Long story short: one thing we did today was thinking what would be best language/framework to build an API: it should be stable under heavy load, fast, and capable of cpu-intensive operations; we ended up with 2 alternatives: PHP5 and Node.js and decided to do a little benchmarking to find out which one would be the best.

For the first test, we set up a server with virtual machines of Apache + PHP5 and another with Express + Node.js and used Siege, a stress tester, to benchmark both servers. Siege creates several connections and produces some statistics, such as number of hits, Mb transferred, transaction rate, etc. For both servers, we used 4 combinations of settings:

  1. 1 core and 1,000 concurrent users
  2. 4 cores and 1,500 concurrent users
  3. 1 core and 1,500 concurrent users
  4. 4 cores and 1,500 concurrent users

The tests consisted in a very simple task: receive the request of the user, perform a SELECT query in a database, and return the raw results back - we tried to keep the tests as similar as possible. The database used was PostgreSQL, located in another virtual machine.

These are the source codes we used for the tests:

// JavaScript
var express = require('express');
var pg = require('pg');

var config = {
  user: 'postgres',
  database: '...',
  password: '...',
  host: '...',
  max: 10,
  idleTimeoutMillis: 30000
};

var app = express();
var pool = new pg.Pool(config);

var query = 'SELECT * FROM testtable;';

function siege(req, res, next) {
    pool.connect(function (err, client, done) {
        if (err) throw err;

        client.query(query, function (err, result) {
            done();
            if (err) throw err;
            res.json(result.rows);
        });
    });
}

app.get('/siege', siege);

app.listen(3000, function () {
  console.log('Example app listening on port 3000!');
});
// php
$connection = pg_connect("host=... dbname=... user=... password=...");
$result = pg_query($connection, "SELECT * FROM testtable");
echo $result;
pg_close($connection);

These are the results:

Result 1 core
1,000 users 1,500 users
Node.js PHP Node.js PHP*
Number of hits 39,000 4,300 2,000 -
Availability (%) 100 95 66 -
Mb. transferred 11 0.06 0.56 -
Transaction rate (t/s) 1,300 148 800 -
Concurrency 655 355 570 -
Longest transfer (s) 0.96 28.14 1.16 -
Shortest transfer (s) 0.08 0.15 0.11 -
Result 4 cores
1,000 users 1,500 users
Node.js PHP Node.js PHP*
Number of hits 55,000 5,100 14,000 -
Availability (%) 100 98 93 -
Mb. transferred 16.02 0.07 4 -
Transaction rate (t/s) 1,800 170 1,700 -
Concurrency 19.6 424 73 -
Longest transfer (s) 0.4 28.16 1 -
Shortest transfer (s) 0 0 0 -
  • Aborted (too many errors)

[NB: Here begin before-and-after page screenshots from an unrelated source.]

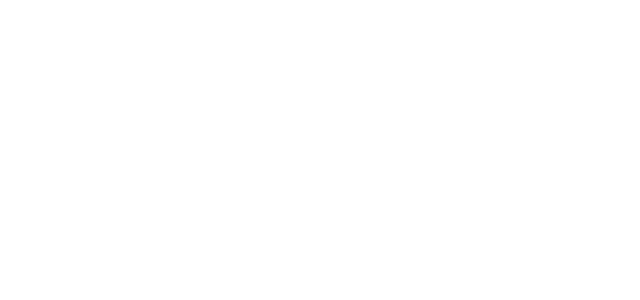
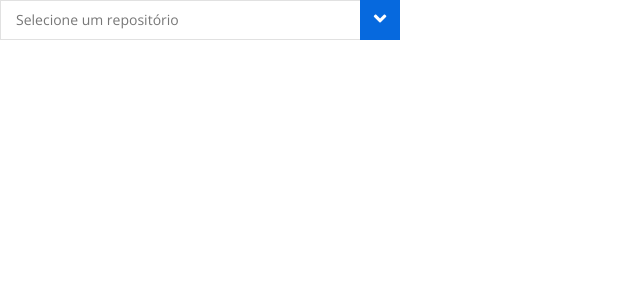
Before and after one commit to Juuhz/vml-reinaldoamorim, a React (Create React App) app: page / in a window 1280 px wide. Shown: the top 300 px of the page, without its empty margins (0-640 px from the left). Built offline with nearby package versions, Linux system fonts and the light colour scheme.

Commit message:
SelectRepo

```diff
--- a/gulpfile.js
+++ b/gulpfile.js
@@ -5,7 +5,7 @@
 
 gulp.task('sass', function () {
     return gulp.src( './src/sass/style.sass' )
-    .pipe( sass() )
+    .pipe( sass( {outputStyle: 'compressed'} ).on( 'error', sass.logError ) )
     .on( 'error', function( error ){ console.error( error.message ); })
     .pipe( gulp.dest( './public' ) )
 });
--- a/public/index.html
+++ b/public/index.html
@@ -5,6 +5,9 @@
     <meta name="viewport" content="width=device-width, initial-scale=1, shrink-to-fit=no">
     <meta name="theme-color" content="#000000">
     <link rel="shortcut icon" href="%PUBLIC_URL%/favicon.ico">
+    <link rel="stylesheet" type="text/css" href="%PUBLIC_URL%/style.css">
+    <link href="https://fonts.googleapis.com/css?family=Open+Sans:400,700" rel="stylesheet">
+    <link rel="stylesheet" type="text/css" href="https://use.fontawesome.com/releases/v5.0.8/css/all.css">
     <title>Globo GitChart - VML | Reinaldo Amorim</title>
   </head>
   <body>
--- a/public/style.css
+++ b/public/style.css
@@ -0,0 +1 @@
+*{border:0px;margin:0px;box-sizing:border-box}.fonte,body{font-family:'Open Sans', sans-serif}body{overflow-x:hidden;overflow-y:scroll;font-size:14px}.fakeSelect{position:relative;width:100%;height:40px;border:1px solid #e1e1e1;max-width:400px;color:#777;display:block;cursor:pointer}.fakeSelect .selected{height:40px;padding:9px 40px 11px 15px}.fakeSelect .options{display:none}.fakeSelect .arrow{background:#0669de;height:40px;width:40px;position:absolute;right:-1px;top:-1px;text-align:center;color:#FFF}.fakeSelect .arrow i{font-size:20px;margin:9px}
--- a/src/components/App.js
+++ b/src/components/App.js
@@ -6,8 +6,9 @@
 class App extends Component{
 	render(){
 		return (
-			<div>
-				{/*<SelectRepo />
+			<div id="main-wrapper">
+				<SelectRepo />
+				{/*
 				<Infos />
         		<Chart />*/}
       		</div>
--- a/src/components/SelectRepo.js
+++ b/src/components/SelectRepo.js
@@ -0,0 +1,19 @@
+import React, { Component } from 'react';
+
+class SelectRepo extends Component{
+	render(){
+		return(
+			<div className="fakeSelect">
+				<div className="arrow"><i class="fas fa-angle-down"></i></div>
+				<div className="selected">Selecione um repositório</div>
+				<ul className="options">
+					<li>Teste repositório 1</li>
+					<li>Teste repositório 2</li>
+					<li>Teste repositório 3</li>
+				</ul>
+			</div>
+		);
+	}
+}
+
+export default SelectRepo;
--- a/src/sass/defalts.sass
+++ b/src/sass/defalts.sass
@@ -0,0 +1,22 @@
+// Normalize
+//______________________________
+
+*
+	border: 0px
+	margin: 0px
+	box-sizing: border-box
+
+// Fontes
+//______________________________
+
+.fonte
+	font-family: 'Open Sans', sans-serif
+
+// Body
+//______________________________
+
+body
+	@extend .fonte
+	overflow-x: hidden
+	overflow-y: scroll
+	font-size: 14px
--- a/src/sass/selectRepo.sass
+++ b/src/sass/selectRepo.sass
@@ -0,0 +1,29 @@
+.fakeSelect
+	position: relative
+	width: 100%
+	height: 40px
+	border: 1px solid #e1e1e1
+	max-width: 400px
+	color: #777
+	display: block
+	cursor: pointer
+
+	.selected
+		height: 40px
+		padding: 9px 40px 11px 15px
+
+	.options
+		display: none
+
+	.arrow
+		background: #0669de
+		height: 40px
+		width: 40px
+		position: absolute
+		right: -1px
+		top: -1px
+		text-align: center
+		color: #FFF
+		i
+			font-size: 20px
+			margin: 9px
```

I really was expecting the opposite result, Node.js seems to be incredibly fast in comparison to PHP for these operations.

For the next test, we tried to focus on cpu-intensive operations by running the following algorithm that searches for the first N prime numbers (yes, they could be optimized, but the purpose of the test was to make them cpu-intensive):

// JavaScript
var express = require('express');
var app = express();

app.get('/', function (req, res) {
    function isPrime(num) {
        for (var i = 2; i < num; i++) {
            if (num % i === 0) { return false; }
        }
        return true;
    }

    function display(n) {
        var count = 0;
        for (var i = 3; i < n; i += 2) {
            if (isPrime(i)) { count++; }
        }
        console.log(count);
    }
    display(70000);
    res.json({});
});

app.listen(3000, function () {
  console.log('Example app listening on port 3000!');
});
// php
function isPrime($num) {
    for ($i = 2; $i < $num; $i++) {
        if ($num % $i === 0) { return false; }
    }
    return true;
}

function display($n) {
    $count = 0;
    for ($i = 3; $i < $n; $i += 2) {
        if (isPrime($i)) { $count++; }
    }
    echo $count;
}

display(70000);

My expectations were that PHP would perform much better for this kind of tasks. These were the results:

Result 70,000 numbers 100,000 numbers
Node.js PHP Node.js PHP
Seconds 2 26 2.5 Timed-out after ~33 seconds

I don't know what to think anymore. I guess we are not using PHP.